If you work through the result of multiplying this matrix with some nodes, you will see that each x value is multiplied by sx, each y value by sy and each z value by sz.

The rotation matrices are given below. If you work through the multiplication of these, you'll see that, for example, rotating about the x-axis, does not affect the x-coordinates, but the y- and z-coordinates are changed by a function of both the y- and z-values.

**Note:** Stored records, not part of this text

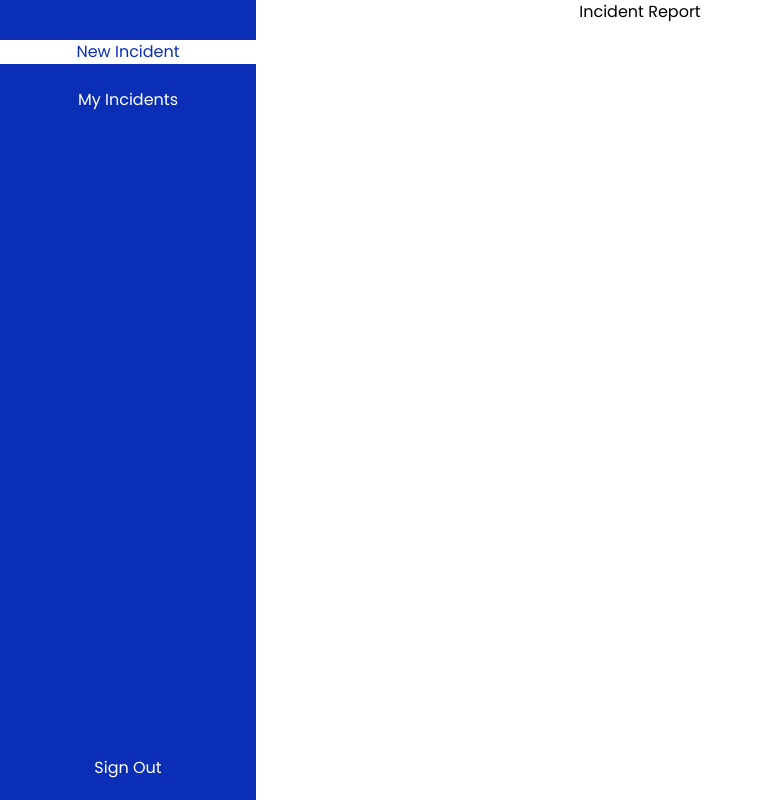
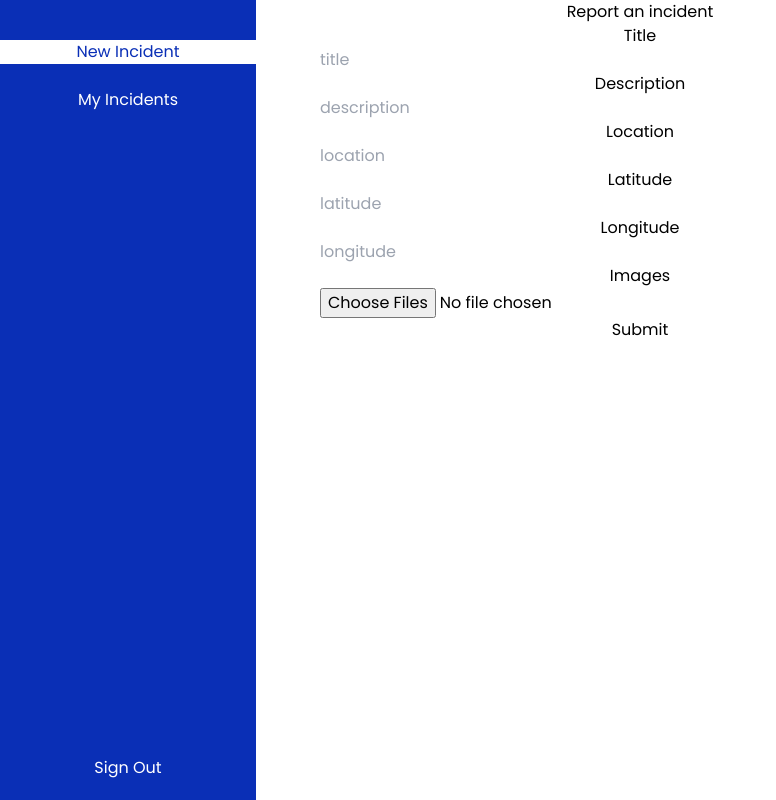
Before and after one commit to Samstar10/Aj-F, a React (Create React App) app: page /incidentreport in a window 1280 px wide. Shown: the whole page, without its empty margins (0-776 px from the left). Built offline with nearby package versions, Linux system fonts and the light colour scheme; sample sign-in values are in the browser's storage.

Commit message:
Initialize report incident form

```diff
--- a/src/Components/IncidentReport.js
+++ b/src/Components/IncidentReport.js
@@ -10,12 +10,114 @@ export default function IncidentReport() {
         latitude: "",
         longitude: ""
     })
+    const [files, setFiles] = useState([])
     const navigate = useNavigate();
+
+    const handleChange = (e) => {
+        setFormData({
+            ...formData,
+            [e.target.name]: e.target.value
+        })
+    }
+
+    const createIncidentReport = (e) => {
+        const formData = new FormData();
+        formData.append("title", formData.title);
+        formData.append("description", formData.description);
+        formData.append("location", formData.location);
+        formData.append("latitude", formData.latitude);
+        formData.append("longitude", formData.longitude);
+
+        try{
+            fetch("https://ajali-b.onrender.com/incidents", {
+                method: "POST",
+                headers: {
+                    "Content-Type": "application/json"
+                },
+                body: formData
+            })
+            .then(res => res.json())
+            .then((data) => {
+                if(data) {
+                    console.log("incident reported", data)
+                    navigate("/myincidents")
+                }
+                else {
+                    console.log("incident report failed", data)
+                }
+            })
+        }
+        catch(err) {
+            console.log(err)
+        }
+    }
+
+    const uploadMedia = (reportId) => {
+        const data = new FormData();
+
+        for(let i = 0; i < files.length; i++) {
+            data.append("file", files[i])
+        }
+
+        try{
+            fetch(`https://ajali-b.onrender.com/incidents/media/${reportId}`, {
+                method: "POST",
+                headers: {
+                    "Content-Type": "application/json"
+                },
+                body: data
+            })
+            .then(res => res.json())
+            .then((data) => {
+                if(data) {
+                    console.log("media uploaded", data)
+                }
+                else {
+                    console.log("media upload failed", data)
+                }
+            })
+        }
+        catch(err) {
+            console.log(err)
+        }
+
+    }
+
+    const handleSubmit = (e) => {
+        e.preventDefault();
+
+        try{
+            createIncidentReport()
+            uploadMedia()
+        }
+        catch(err) {
+            console.log(err)
+        }
+    }
 
     return (
         <div>
             <Sidebar />
-            <h1>Incident Report</h1>
+            <div className="h-screen items-center mx-auto flex flex-col">
+                <h1>Report an incident</h1>
+                <div className="w-1/2">
+                    <form onSubmit={handleSubmit} className="flex flex-col">
+                        <label htmlFor="title">Title</label>
+                        <input type="text" name="title" placeholder="title" onChange={handleChange}/>
+                        <label htmlFor="description">Description</label>
+                        <input type="text" name="description" placeholder="description" onChange={handleChange}/>
+                        <label htmlFor="location">Location</label>
+                        <input type="text" name="location" placeholder="location" onChange={handleChange}/>
+                        <label htmlFor="latitude">Latitude</label>
+                        <input type="text" name="latitude" placeholder="latitude" onChange={handleChange}/>
+                        <label htmlFor="longitude">Longitude</label>
+                        <input type="text" name="longitude" placeholder="longitude" onChange={handleChange}/>
+                        <label htmlFor="file">Images</label>
+                        <input type="file" name="file" multiple onChange={(e) => setFiles(e.target.files)}/>
+                        <button type="submit" onClick={handleSubmit}>Submit</button>
+                    </form>
+                </div>
+            </div>
         </div>
     );
 }
```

def rotateXMatrix(radians): """ Return matrix for rotating about the x-axis by 'radians' radians """ c = np.cos(radians) s = np.sin(radians) return np.array([[1, 0, 0, 0], [0, c,-s, 0], [0, s, c, 0], [0, 0, 0, 1]]) def rotateYMatrix(radians): """ Return matrix for rotating about the y-axis by 'radians' radians """ c = np.cos(radians) s = np.sin(radians) return np.array([[ c, 0, s, 0], [ 0, 1, 0, 0], [-s, 0, c, 0], [ 0, 0, 0, 1]]) def rotateZMatrix(radians): """ Return matrix for rotating about the z-axis by 'radians' radians """ c = np.cos(radians) s = np.sin(radians) return np.array([[c,-s, 0, 0], [s, c, 0, 0], [0, 0, 1, 0], [0, 0, 0, 1]])

Now out Wireframe object have a transform() method and we've defined our transformation matrices we just need to update how Wireframedisplay works.

First we need to make a slight change to the key_to_function mapping:

key_to_function = { pygame.K_LEFT: (lambda x: x.translateAll([-10, 0, 0])), pygame.K_RIGHT:(lambda x: x.translateAll([ 10, 0, 0])), pygame.K_DOWN: (lambda x: x.translateAll([0, 10, 0])), pygame.K_UP: (lambda x: x.translateAll([0, -10, 0])),

Instead of defining a direction as an axis letter and a magnitude, we define a vector, so moving 10 units along the x-axis is defined as [10, 0, 0]. Then to apply the translation, we need to create the relevant matrix and apply it:

def translateAll(self, vector): """ Translate all wireframes along a given axis by d units. """ matrix = wf.translationMatrix(*vector) for wireframe in self.wireframes.itervalues(): wireframe.transform(matrix)

If you're surprised by the *vector command, all it's doing is converting the list of values in the vector (e.g. [10, 0, 0]) into three separate values, so when the translation matrix is made, they fill the dx, dy and dz parameters. Instead we could have written:

matrix = wf.translationMatrix(vector[0],vector[1],vector[2])

Alternatively, we could have created the four different translation matrices to start with and wrote a translateAll() function to pass them directly to wireframe.transform(), which would have been more efficient, but less flexible.